Autumn Equinox, the poor relation of all the Sabbats. We are on familiar ground with the customs of all the others; Samhain, Yule, Imbolc, Ostara, Beltane, Summer Solstice, Lammas. The names are paganised nowadays, but those of us old enough to have had legally compulsory daily hymn singing at school, know them from the church approved versions of our youth. We are familiar with what these festivities are, what they mean to us, from early years. But Mabon? Mabon is the black sheep.
First up it was only named in 1970, by a known person. This makes it a ‘made-up’ festival (unlike the others…). This middle of the three harvest celebrations marks what I recall from my own childhood as the first religious highlight of the school term. Traditionally the Church celebrates on the Sunday near or on the Harvest Moon. This is the full Moon that occurs closest to the autumn equinox, which this year grew to golden glory on the 15-16th September, making last Sunday (the 18th), Harvest Festival in the Church calendar. Unlike that other lunar based moveable feast of Easter, its counterpart on the opposite side of the Wheel, it never acquired any holiday time, probably because it falls at such a vitally busy period. We used to bring in to school homegrown produce to be sent to those in need; vegetables and apples, jars of freshly made jam, but health & safety in the intervening years meant that my children got to take tins of food to their schools… not quite the same!
Our present day detachment from the rural cycle has accompanied the removal of our dependence upon local foodstuffs, so harvest simply doesn’t mean much these days, not in the ‘how pleasant will life be this winter?’ way it did until fairly recently. What might Mabon (previously known as Harvest Festival) mean to us in 2016?

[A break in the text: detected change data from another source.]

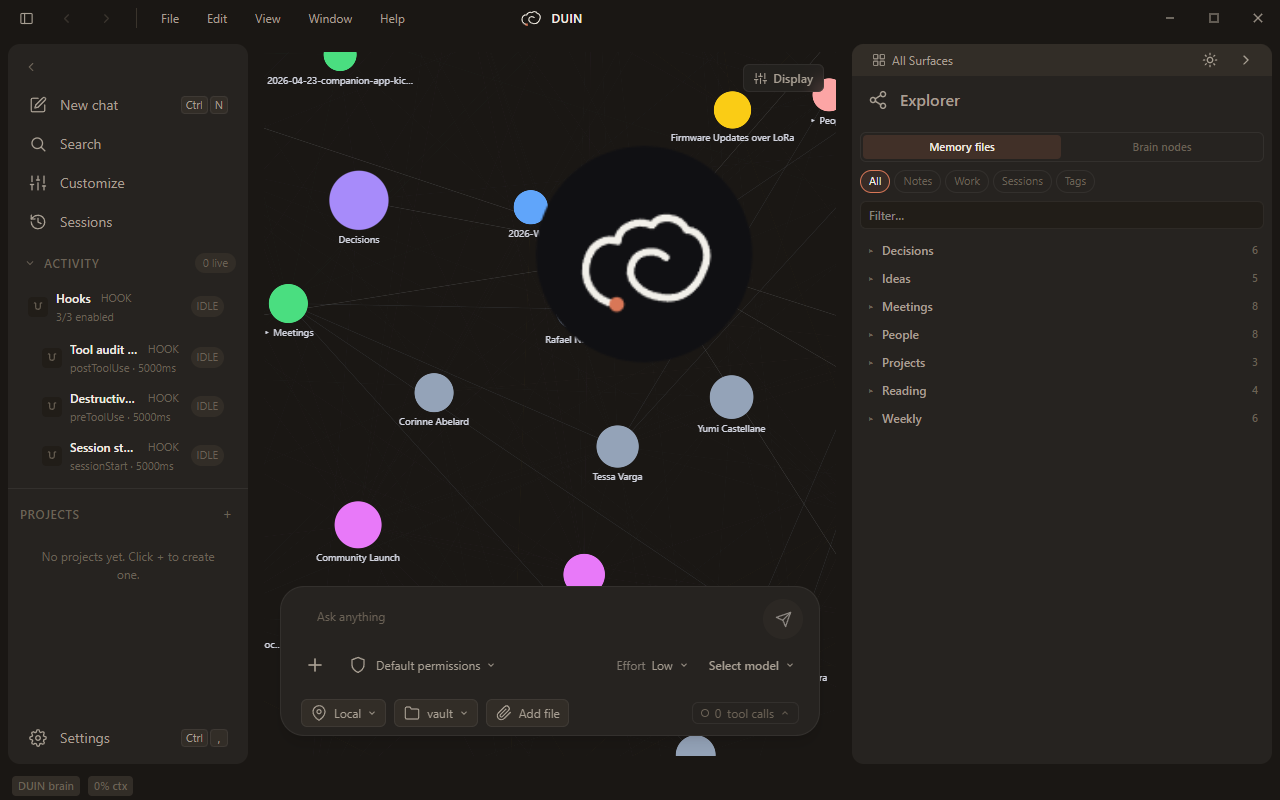
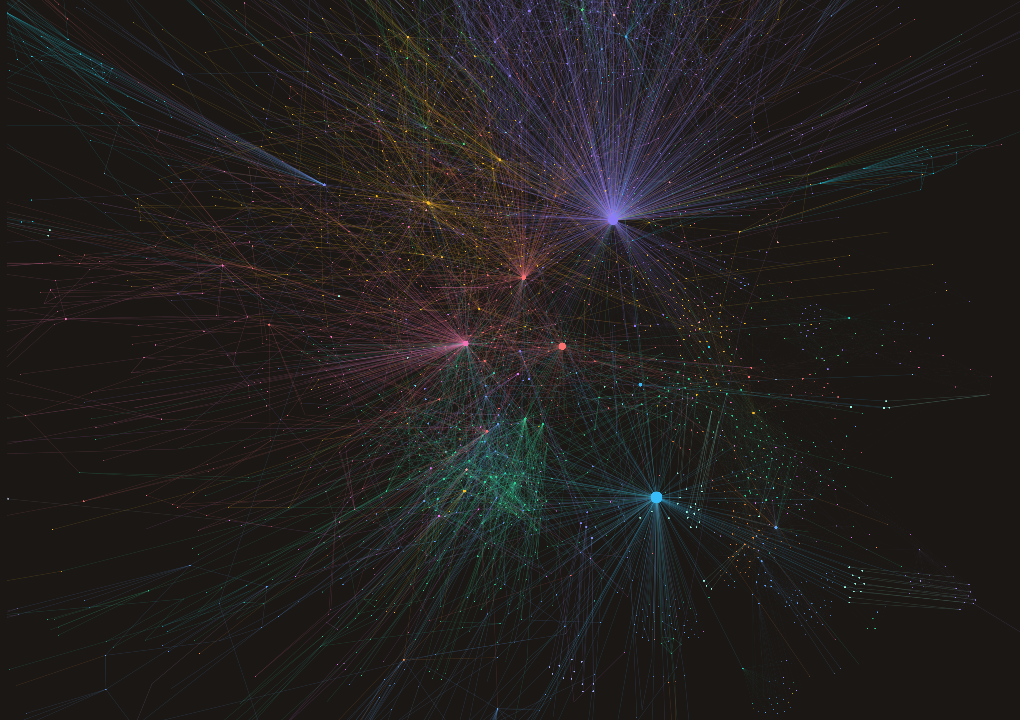
docs(readme): the Brain view of a real vault as the hero image
Captured from a live DUIN with a ~1,200-note vault; graph canvas only, no labels, no UI chrome. The welcome and grounded-answer captures remain from the fictional sample vault.

diff --git a/README.md b/README.md
@@ -16,8 +16,9 @@ choose which model, if any, it talks to.
 **Status: 0.9 — first public release, expect rough edges.**
 
 <p align="center">
-  <img src="docs/assets/screenshot-graph.png" alt="The sample vault as a knowledge graph in the Brain view" width="90%" />
+  <img src="docs/assets/screenshot-graph.png" alt="A real vault of roughly 1,200 notes in the Brain view: clusters, hubs and the threads between them" width="90%" />
 </p>
+<p align="center"><sub>A real vault of roughly 1,200 notes as DUIN sees it. The two captures below are from the fictional sample vault.</sub></p>
 <p align="center">
   <img src="docs/assets/screenshot-chat.png" alt="A grounded answer citing the notes it stood on (local model)" width="45%" />
   <img src="docs/assets/screenshot-onboarding.png" alt="First run: choose a folder of notes" width="45%" />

(Parking that question for a parenthesised paragraph, I’d like to remind those suffering from premature annunciations each year on Sept 21st that the autumnal equinox falls on the 23rd, give or take a day. This year, to be precise, at 1421h UTC on the 22nd.)
I have wondered about it in the past but this year, so soon after my recent visit to Cae Mabon, where part of the story of the hero of that name was related with such spirit, I felt moved to think about it.
Mabon is the middle of the three harvesting festivals. The work of the year reaches a frenzy of picking, preserving, and packing away of the fruits of our (or others) labours. Time to pause and take stock comes at Samhain, at the end of the harvest which started at Lammas, but for now we can count on a period of work, active devotion to the processes of our lives, gathering in as we prepare to feed ourselves while making plans in the months ahead. In this time of evenings which are neither one thing nor the other, half light half dark, we sit outside in the last of the sunshine knowing that in a few minutes the night will fall; catching up with friends takes place in snatched moments between all that shifting into the dark season entails, and brainstorming future projects.
The sun shines on
Merry Easter to those in the other hemisphere, and Merry Mabon to those closer to home. How to celebrate or mark it is more or less up to individual tastes; now that the redistribution of surplus fresh food to those lacking is deemed unsafe, perhaps make an equivalent gesture in a more magickal way, by conjuring for a better, fairer future using the resources you have to hand?
These pagan festivals of ours, rooted in Church festivals of past centuries, in turn rooted in earlier festivals of this land, continue to grow and take shapes as our culture alters. Corn dolls and Harvest Suppers have faded, perhaps to be replaced with carefully constructed photo albums and tales of summer adventures, full of insights to share. Long dark nights are on the horizon, during which we can sit with friends around fires, philosophising, enjoying what we do have, and feeling inspired about what we can grow next year.